Can you really buy a decent second-hand car that won’t endanger the driver, passenger or other innocent road users for less than $3000? The answer is yes, according to the just-released Used Car Safety Ratings buyer’s guide.
Based on research by Monash University Accident Research Centre (MUARC) the 2019 guide identified 22 second-hand models worthy of a five star-plus safety rating, including the 2004-2011 Peugeot 407. A quick Google search revealed a 2005 Peugeot 407 for sale for as little as $2600.
The MUARC research used real-life accident data, rather than crash-test dummy laboratory assessments, to assess the safety of 389 second-hand vehicles. It awarded 69 models a five-star rating for driver protection and crashworthiness. Of those, 22 were identified as a ‘safer pick’ because they also reduced the risk of injury for other road users, including pedestrians, cyclists and motorcyclists.
The researchers found there were several vehicles among the ‘safer pick’ group on the market for less than $15,000 or even under $10,000.
RACV’s manager of vehicle engineering Michael Case says motorists buying a second-hand car need not compromise their safety. “The true price of their purchase might only be revealed after a collision and then it is too late,” he says.
Michael says parents often buy used vehicles as a first car for their children or families purchase them as a second vehicle. “That’s why it is imperative they be as safe as possible,” he says.
"Motorists should strive to buy the safest car they can afford, no matter what their budget, and these safety ratings make that task much easier.”
Unsurprisingly, the research found that newer vehicles were the safest choices. All those awarded five stars were manufactured after 1998, and most of the ‘safer pick’ models were made from 2006 onwards, reflecting advances in safety equipment, design and newer safety regulations.

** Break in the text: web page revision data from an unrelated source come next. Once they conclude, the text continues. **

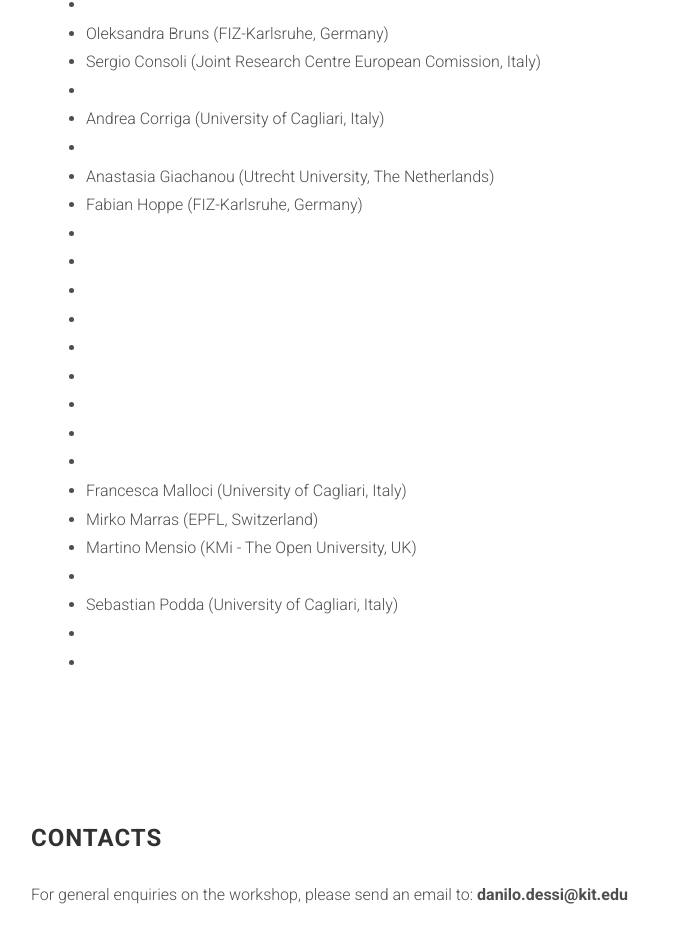
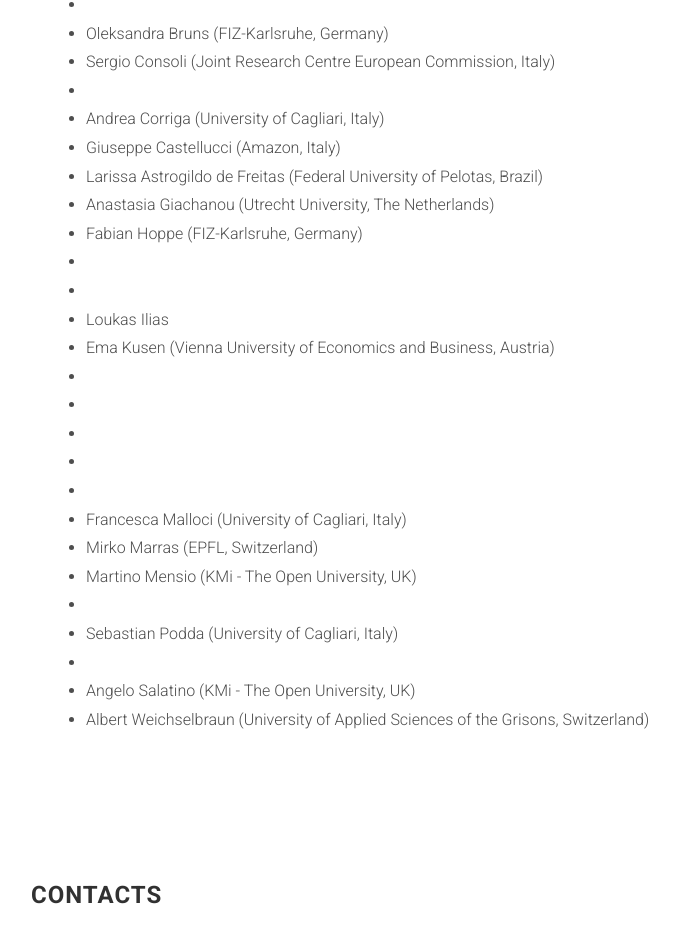
Before and after one commit to danilo-dessi/xsentiment, a website: page index.html in a window 1280 px wide. Shown: the part 3977-4906 px from the top of the page, without its empty margins (24-703 px from the left). Drawn offline with Linux system fonts and the light colour scheme; files whose address does not match are found by name.

Commit message:
Fisr version to be sent

```diff
--- a/index.html
+++ b/index.html
@@ -229,16 +229,17 @@
                     <li></li>
                     <li></li>
                     <li>Oleksandra Bruns (FIZ-Karlsruhe, Germany)</li>
-                    <li>Sergio Consoli (Joint Research Centre European Comission, Italy)</li>
+                    <li>Sergio Consoli (Joint Research Centre European Commission, Italy)</li>
                     <li></li>
                     <li>Andrea Corriga (University of Cagliari, Italy)</li>
-                    <li></li>
+                    <li>Giuseppe Castellucci (Amazon, Italy)</li>
+                    <li>Larissa Astrogildo de Freitas (Federal University of Pelotas, Brazil)</li>
                     <li>Anastasia Giachanou (Utrecht University, The Netherlands)</li>
                     <li>Fabian Hoppe (FIZ-Karlsruhe, Germany)</li>
                     <li></li>
                     <li></li>
-                    <li></li>
-                    <li></li>
+                    <li>Loukas Ilias</li>
+                    <li>Ema Kusen (Vienna University of Economics and Business, Austria)</li>
                     <li></li>
                     <li></li>
                     <li></li>
@@ -250,7 +251,8 @@
                     <li></li>
                     <li>Sebastian Podda (University of Cagliari, Italy)</li>
                     <li></li>
-                    <li></li>
+                    <li>Angelo Salatino (KMi - The Open University, UK)</li>
+                    <li>Albert Weichselbraun (University of Applied Sciences of the Grisons, Switzerland)</li>
                 </ul>
 
             </div>
```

Newer models contained safety technology such as electronic stability control and multiple airbags.
The buyer’s guide groups vehicles into 10 categories - light, small, medium and large cars; compact, medium and large SUVs; commercial vans and utes; and people movers.
Vehicles were rated out of five based on an analysis of 8.3 million actual crashes in Australia and New Zealand between 1987 and 2017, involving vehicles made between 1982 and 2017.
SUVs were heavily represented among the five-star ratings and of the 22 ‘safer picks’, seven were large SUVs, including Nissan Patrols made between 2012 and 2017 and Mitsubishi Pajero models from 2007 to 2017. Six of the ‘safer picks’ were medium SUVs including the Subaru Forester (2012 to 2017 models) and the Honda CR-V (2012 to 2017), and there was one small SUV, the Jeep Compass (2007 to 2017 models) rated among the safest 22.
But while six of the 15 small SUVs studied got a five-star safety rating, this category also included some of the poorest performers with five rated one star and three two stars.
Overall, 66 models were rated as very poor with one star, and 56 were rated poor (two stars). Light and small cars, and older models, were the worst performers.
Researchers say that cars in the one-star group are, on average, twice as likely to cause death or serious injury to a driver compared to five-star-rated vehicles.
RACV sponsors the Used Car Safety Ratings.